● TASK INSTRUCTIONS
Gather all lines in the entries that include the word "import".

═════ THE RECORDS ═════

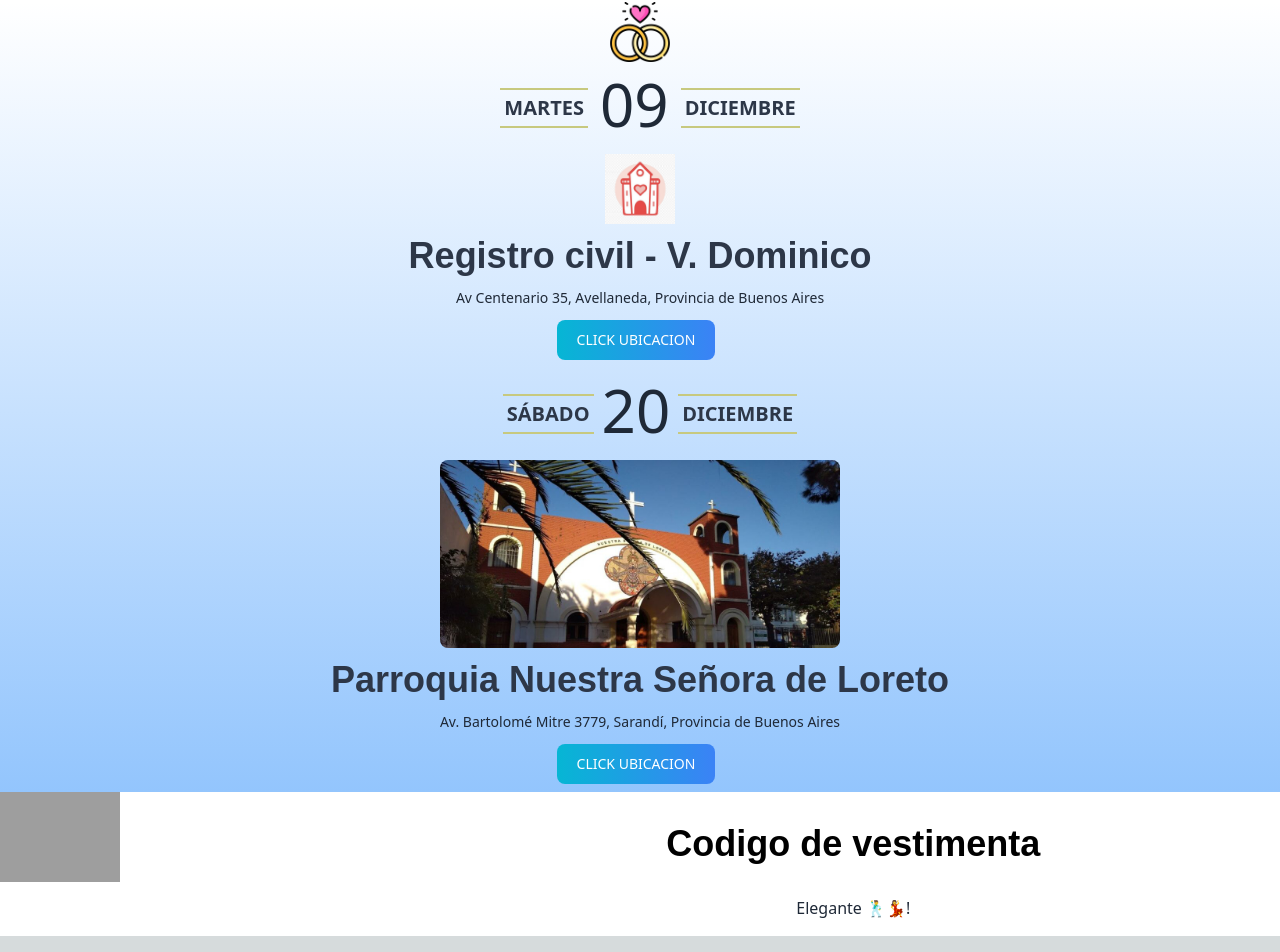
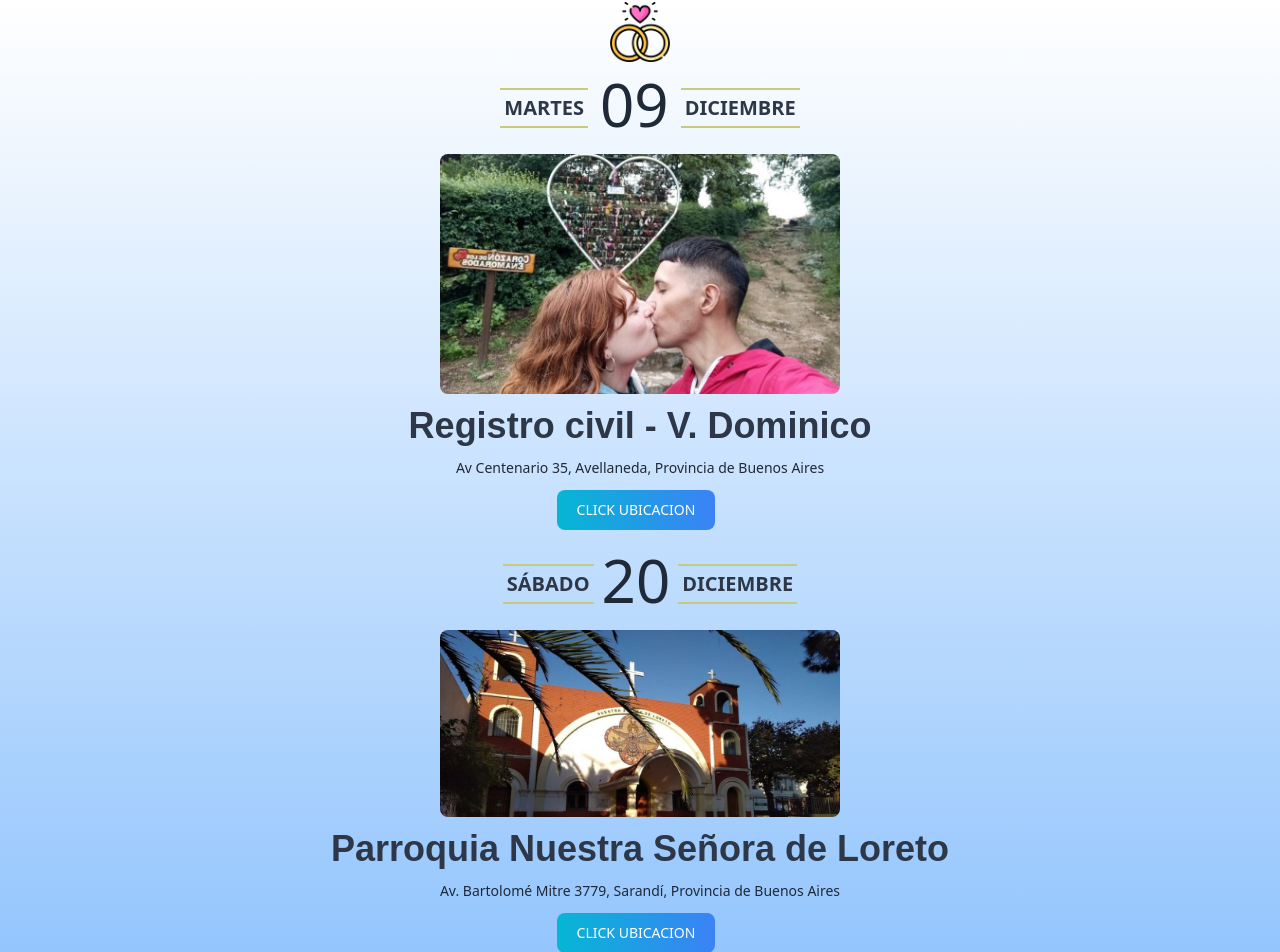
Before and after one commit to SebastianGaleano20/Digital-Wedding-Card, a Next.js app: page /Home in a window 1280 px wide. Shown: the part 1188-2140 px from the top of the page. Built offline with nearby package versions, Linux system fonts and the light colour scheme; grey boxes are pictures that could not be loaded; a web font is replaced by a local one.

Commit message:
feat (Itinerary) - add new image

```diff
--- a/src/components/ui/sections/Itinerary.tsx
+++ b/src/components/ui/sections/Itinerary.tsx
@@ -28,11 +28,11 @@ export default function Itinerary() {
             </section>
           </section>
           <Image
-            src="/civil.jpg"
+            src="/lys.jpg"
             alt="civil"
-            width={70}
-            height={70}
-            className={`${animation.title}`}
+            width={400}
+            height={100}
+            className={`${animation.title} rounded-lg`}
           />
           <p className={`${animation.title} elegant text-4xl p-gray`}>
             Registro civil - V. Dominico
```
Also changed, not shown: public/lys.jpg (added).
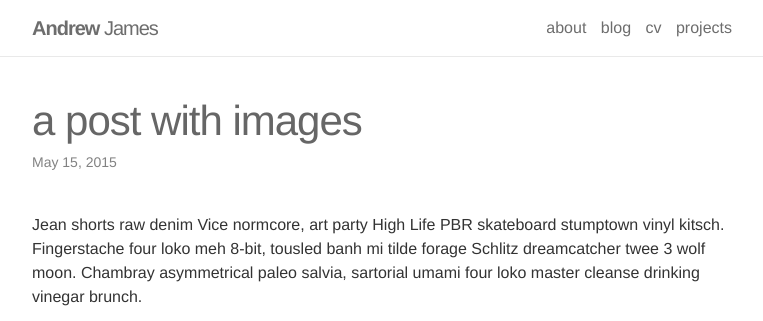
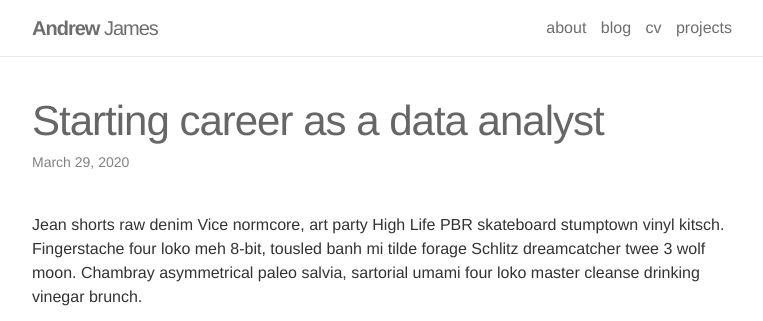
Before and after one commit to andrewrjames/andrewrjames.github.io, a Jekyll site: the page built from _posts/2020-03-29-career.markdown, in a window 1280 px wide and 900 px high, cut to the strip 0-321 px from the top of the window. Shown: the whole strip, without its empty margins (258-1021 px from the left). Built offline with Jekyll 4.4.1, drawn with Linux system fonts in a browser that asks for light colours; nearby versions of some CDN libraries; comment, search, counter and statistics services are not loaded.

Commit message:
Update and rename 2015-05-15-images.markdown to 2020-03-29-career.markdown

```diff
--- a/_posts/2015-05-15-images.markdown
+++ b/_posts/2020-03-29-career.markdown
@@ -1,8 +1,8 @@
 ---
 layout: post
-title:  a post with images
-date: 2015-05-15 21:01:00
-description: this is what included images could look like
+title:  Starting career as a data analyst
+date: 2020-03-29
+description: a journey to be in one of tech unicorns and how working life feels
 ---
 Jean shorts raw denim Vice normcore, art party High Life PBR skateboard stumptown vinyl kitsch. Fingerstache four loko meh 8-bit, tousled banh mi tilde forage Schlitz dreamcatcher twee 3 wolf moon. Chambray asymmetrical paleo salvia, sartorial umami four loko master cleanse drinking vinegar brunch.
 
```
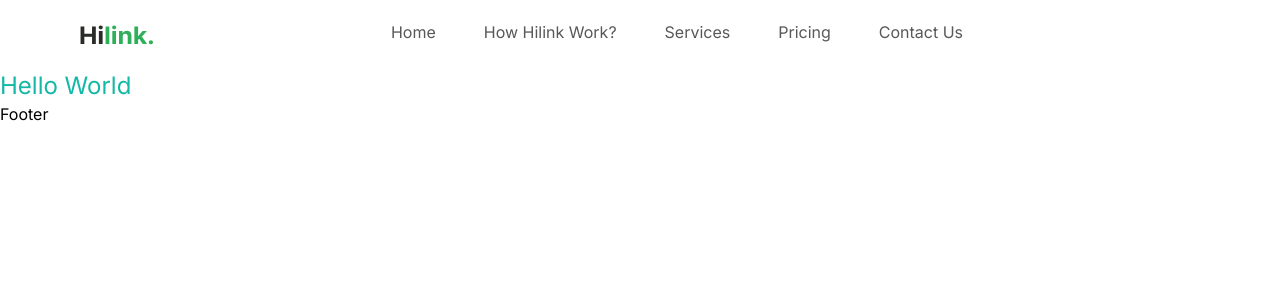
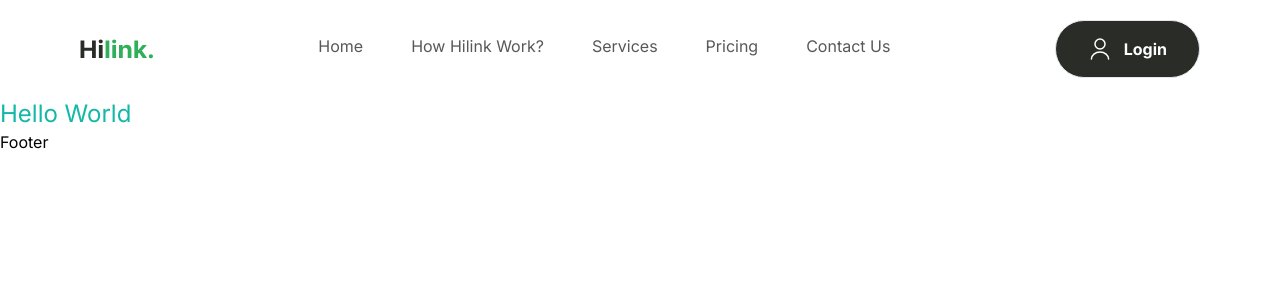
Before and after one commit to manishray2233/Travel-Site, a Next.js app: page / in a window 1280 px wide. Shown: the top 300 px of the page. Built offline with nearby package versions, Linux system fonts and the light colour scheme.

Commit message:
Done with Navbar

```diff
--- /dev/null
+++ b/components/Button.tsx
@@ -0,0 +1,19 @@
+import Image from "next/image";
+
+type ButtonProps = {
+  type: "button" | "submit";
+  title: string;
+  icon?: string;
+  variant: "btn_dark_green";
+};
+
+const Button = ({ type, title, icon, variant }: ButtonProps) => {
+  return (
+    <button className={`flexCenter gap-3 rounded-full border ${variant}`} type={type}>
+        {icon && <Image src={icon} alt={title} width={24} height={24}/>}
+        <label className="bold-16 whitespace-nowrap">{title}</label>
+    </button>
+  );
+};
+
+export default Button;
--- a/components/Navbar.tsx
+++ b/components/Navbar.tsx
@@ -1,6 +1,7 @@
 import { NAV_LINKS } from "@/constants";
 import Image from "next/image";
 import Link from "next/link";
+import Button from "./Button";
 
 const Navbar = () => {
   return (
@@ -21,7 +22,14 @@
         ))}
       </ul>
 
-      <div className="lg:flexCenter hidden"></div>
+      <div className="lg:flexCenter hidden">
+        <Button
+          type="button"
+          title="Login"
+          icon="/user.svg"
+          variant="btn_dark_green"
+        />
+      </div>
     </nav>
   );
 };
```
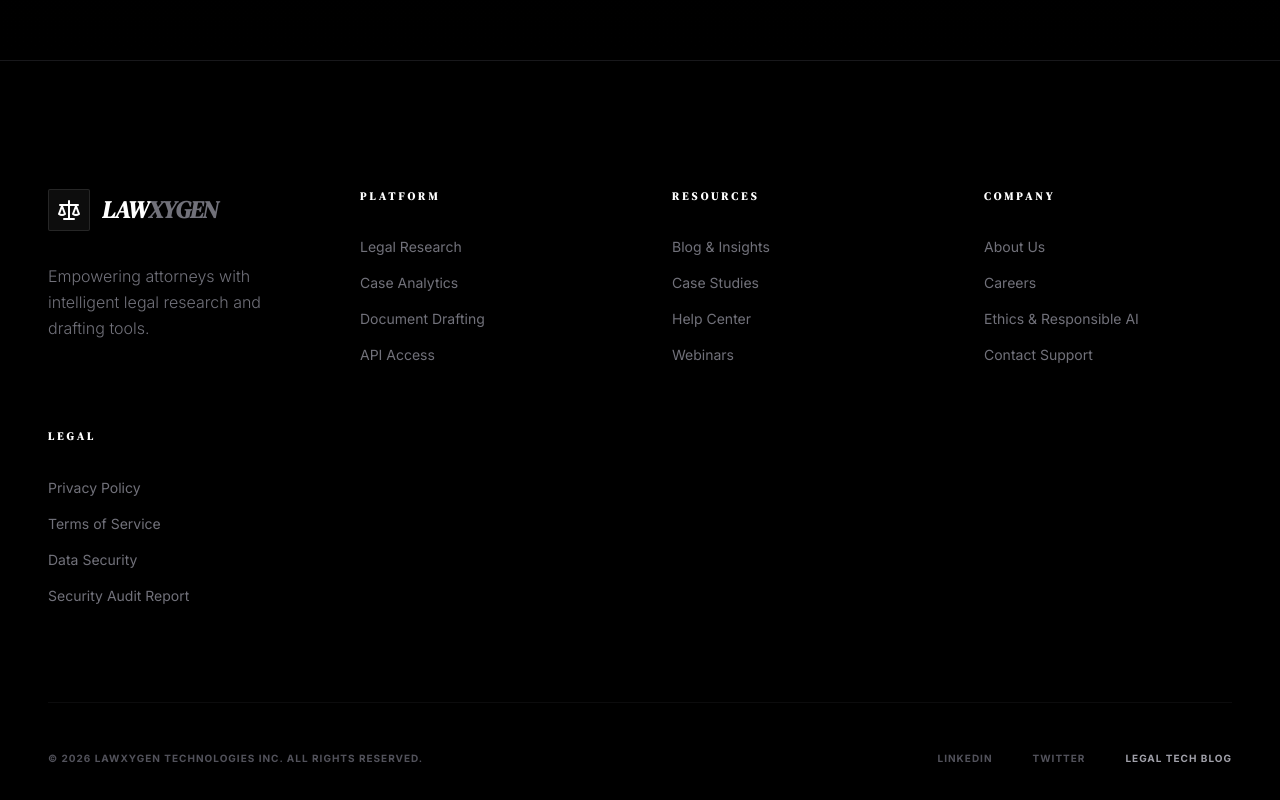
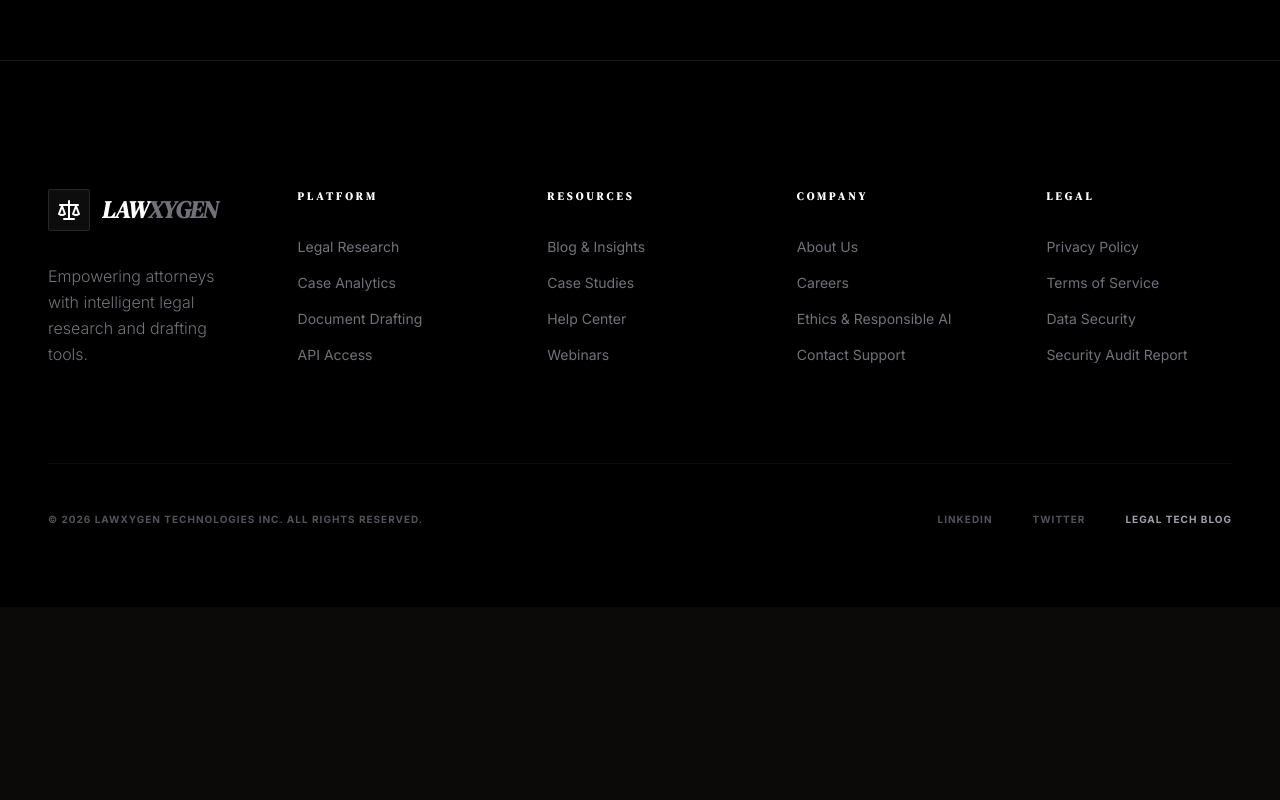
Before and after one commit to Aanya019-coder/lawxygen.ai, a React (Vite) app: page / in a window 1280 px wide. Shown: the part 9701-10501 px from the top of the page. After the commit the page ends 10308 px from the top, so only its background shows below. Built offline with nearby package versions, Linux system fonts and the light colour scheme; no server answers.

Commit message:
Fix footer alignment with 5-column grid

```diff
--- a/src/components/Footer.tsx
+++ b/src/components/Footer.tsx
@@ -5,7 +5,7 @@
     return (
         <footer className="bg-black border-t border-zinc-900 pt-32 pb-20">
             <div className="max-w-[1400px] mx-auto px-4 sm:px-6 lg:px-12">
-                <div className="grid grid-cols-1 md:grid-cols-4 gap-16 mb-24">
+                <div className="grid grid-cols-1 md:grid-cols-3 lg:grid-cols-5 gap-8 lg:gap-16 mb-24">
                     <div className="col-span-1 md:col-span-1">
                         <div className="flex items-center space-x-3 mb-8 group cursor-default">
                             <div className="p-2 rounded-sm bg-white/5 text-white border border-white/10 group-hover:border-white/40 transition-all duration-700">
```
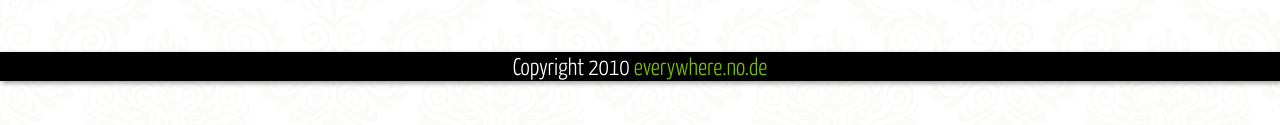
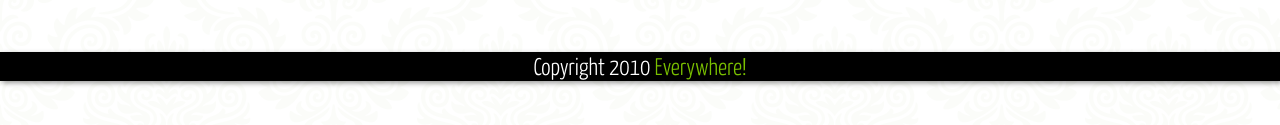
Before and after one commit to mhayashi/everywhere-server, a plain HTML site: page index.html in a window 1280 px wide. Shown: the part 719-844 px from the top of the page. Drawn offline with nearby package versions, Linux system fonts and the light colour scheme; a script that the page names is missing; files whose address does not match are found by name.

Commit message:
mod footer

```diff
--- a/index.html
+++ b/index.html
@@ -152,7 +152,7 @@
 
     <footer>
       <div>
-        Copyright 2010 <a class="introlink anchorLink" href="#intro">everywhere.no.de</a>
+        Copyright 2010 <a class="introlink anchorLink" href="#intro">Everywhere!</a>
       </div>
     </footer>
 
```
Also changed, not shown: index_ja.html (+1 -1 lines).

═════

● OUTPUT BELOW
+import Image from "next/image";
 import { NAV_LINKS } from "@/constants";
 import Image from "next/image";
 import Link from "next/link";
+import Button from "./Button";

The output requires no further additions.